There’s a scene in the 1991 film “Hook” where Robin Williams’ character Peter Banning (who doesn’t yet believe he is the real Peter Pan) is sitting down for dinner with The Lost Boys. When everyone starts to eat, Peter realizes that there is in fact no food in the pots or on the plates. Tinkerbell (played by Julia Roberts) simply says “Eat!” with a shrug. Peter responds “What’s the deal? Where’s the real food?” Tink explains that he needs to use his imagination, and when Peter scoops his spoon into an empty bowl and pretends to launch it across the table, some sort of pink and blue dessert hits the current leader of The Lost Boys, Rufio (played by Dante Basco), right in the face. In an instant, it had all become real to Peter, and there was an enormous feast in front of him.
When I first saw a set of Bienenstock Natural Playgrounds Wacky Posts, I felt a little bit like Peter Banning. I didn’t quite understand what I was looking at, or what these posts sticking out of the ground were for. I think this is also the case for a lot of people investigating getting a natural playground designed and installed. They tend to feel like something is missing, and to be completely honest, there is. Don’t worry, I’ll tell you what it is right now before you click away. It’s one simple word: imagination.
I spoke with our Director of Training and Education, Jill Bienenstock, hoping for some insight into what some Wacky Posts and other natural playground components with a healthy dose of imagination can get you. I had my pen and paper ready, and still couldn’t keep up.

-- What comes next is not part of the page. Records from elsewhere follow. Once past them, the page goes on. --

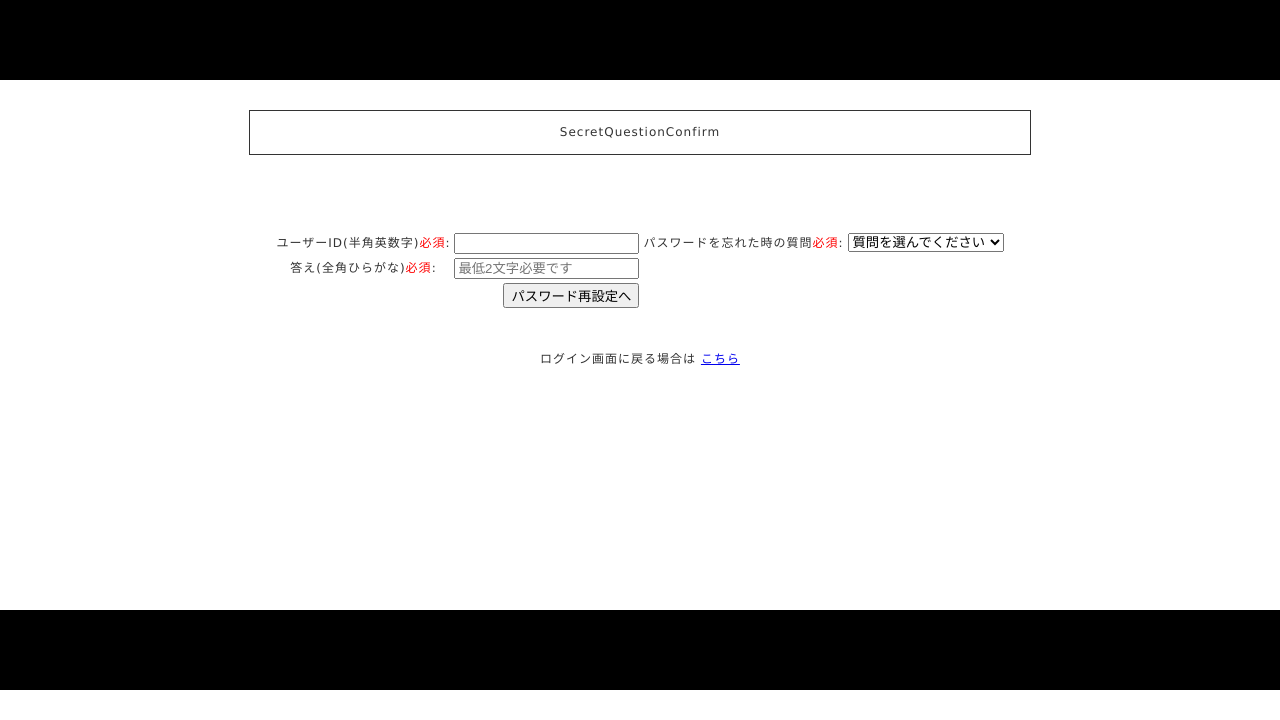
Repository: y321sudo/test2
Page: http://localhost/Yukazon/secretQuestionConfirm.jsp
The author's editor kept a copy of each file at every save. The page is drawn from the files as they stood at one save, then again after the next save.
The browser window is 1280 px wide. The pictures show the whole page.
The page is served by Tomcat 9.

Above is the page before, as saved 2018-02-23 06:38:12.

After the next save:
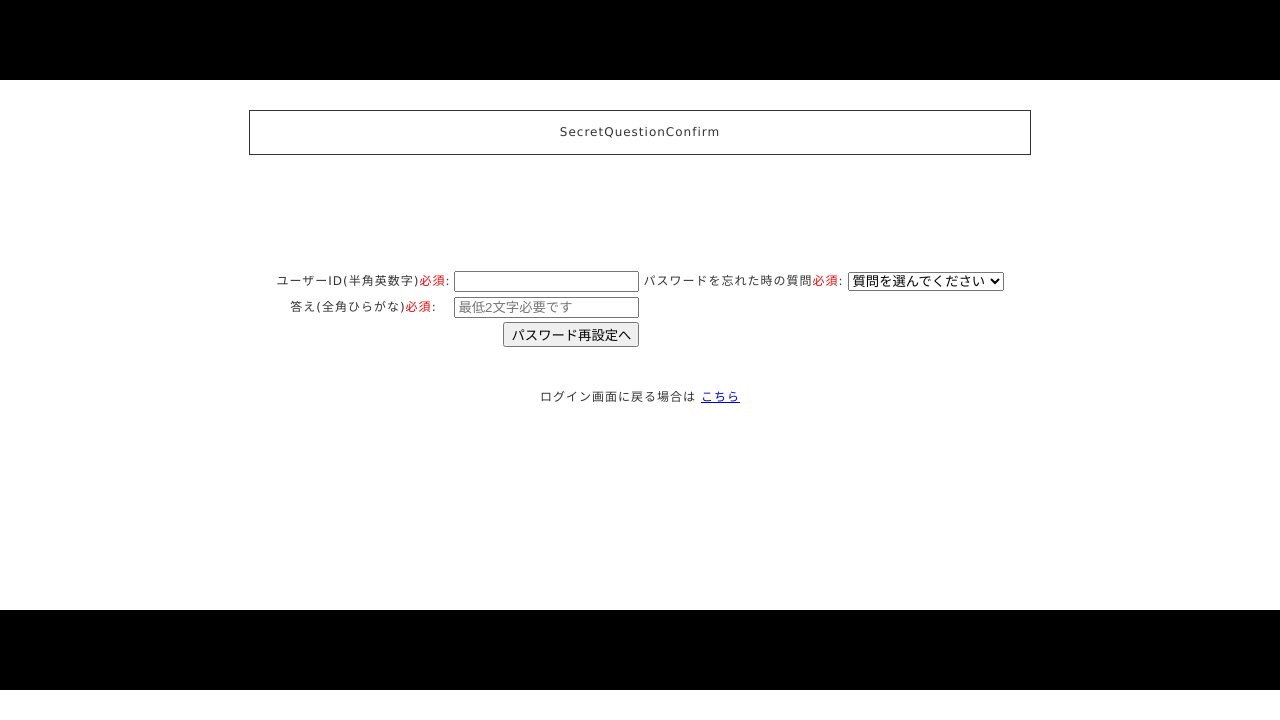
Saved 42 s later.
--- a/Yukazon/WebContent/secretQuestionConfirm.jsp
+++ b/Yukazon/WebContent/secretQuestionConfirm.jsp
@@ -76,9 +76,9 @@
 						<label>ユーザーID(半角英数字)<font color="red">必須</font>:</label>
 					</td>
 					<td>
-						<!-- IDの入力制限:半角英数字のみ、入力必須項目(required) -->
 						<input type="text" name="loginUserId" pattern="^[0-9A-Za-z]+$" title="半角英数字でご入力ください。" required />
 					</td>
+					<br><br>
 					<td>
 						<label>パスワードを忘れた時の質問<font color="red">必須</font>:</label>
 					</td>

After the save that followed:
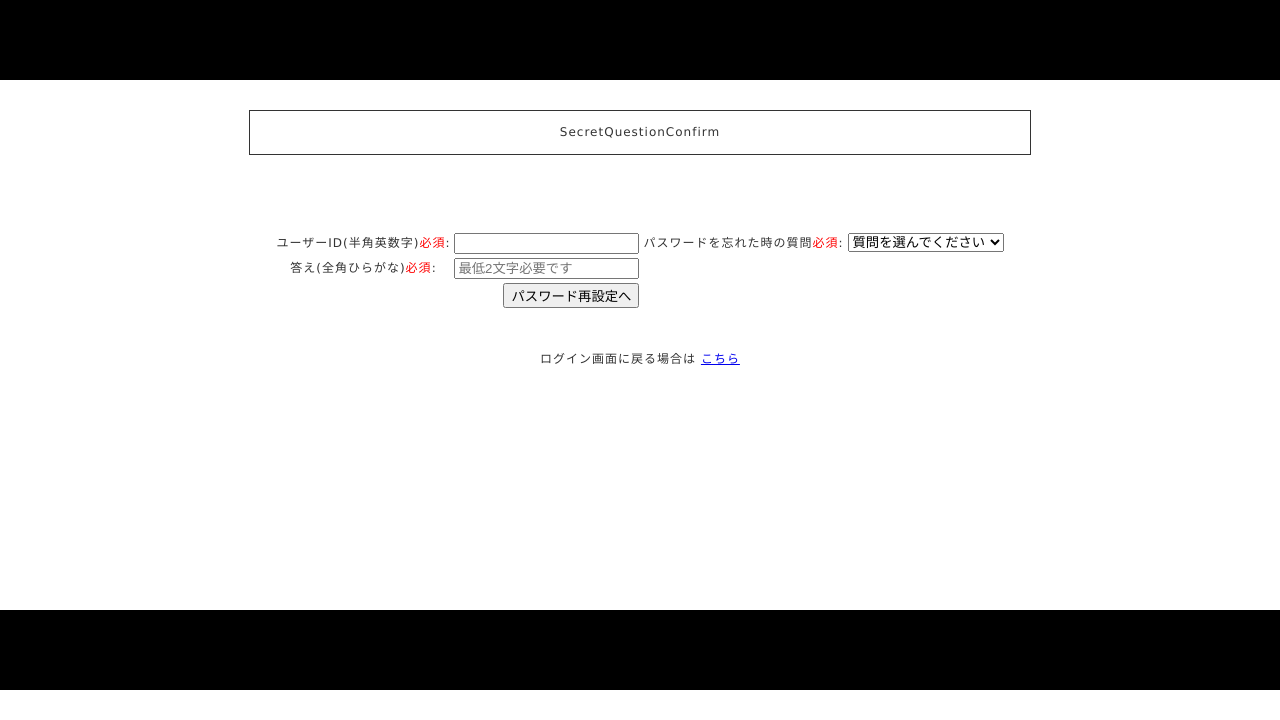
Saved 44 s later.
--- a/Yukazon/WebContent/secretQuestionConfirm.jsp
+++ b/Yukazon/WebContent/secretQuestionConfirm.jsp
@@ -78,7 +78,6 @@
 					<td>
 						<input type="text" name="loginUserId" pattern="^[0-9A-Za-z]+$" title="半角英数字でご入力ください。" required />
 					</td>
-					<br><br>
 					<td>
 						<label>パスワードを忘れた時の質問<font color="red">必須</font>:</label>
 					</td>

I think what is so great about Wacky Posts is that they make a perfect starting point for so many things. One of the most common things that children love to do outside is build a fort. Throw a blanket over top of the wacky posts, wrap them in fabric, and you have a perfect hideout. In the colder months, they provide the perfect starting point to build up snow walls against. Fort-building is an amazing way for kids to be working on their imagination, team-building, and social skills with one another.
You can also grab some ratchet straps and make a slackline for children to walk along. Move the ratchet straps up and you have something to be used as a monkey bar, or for kids to hang upside-down from. These are great options for vestibular development as well as working on core and upper body strength.
Once my pen cooled down, I felt like my eyes were opened to the all the Wacky Post possibilities. I’m also quite certain I heard one of The Lost Boys whispering in my ear, “You’re doing it, Peter!”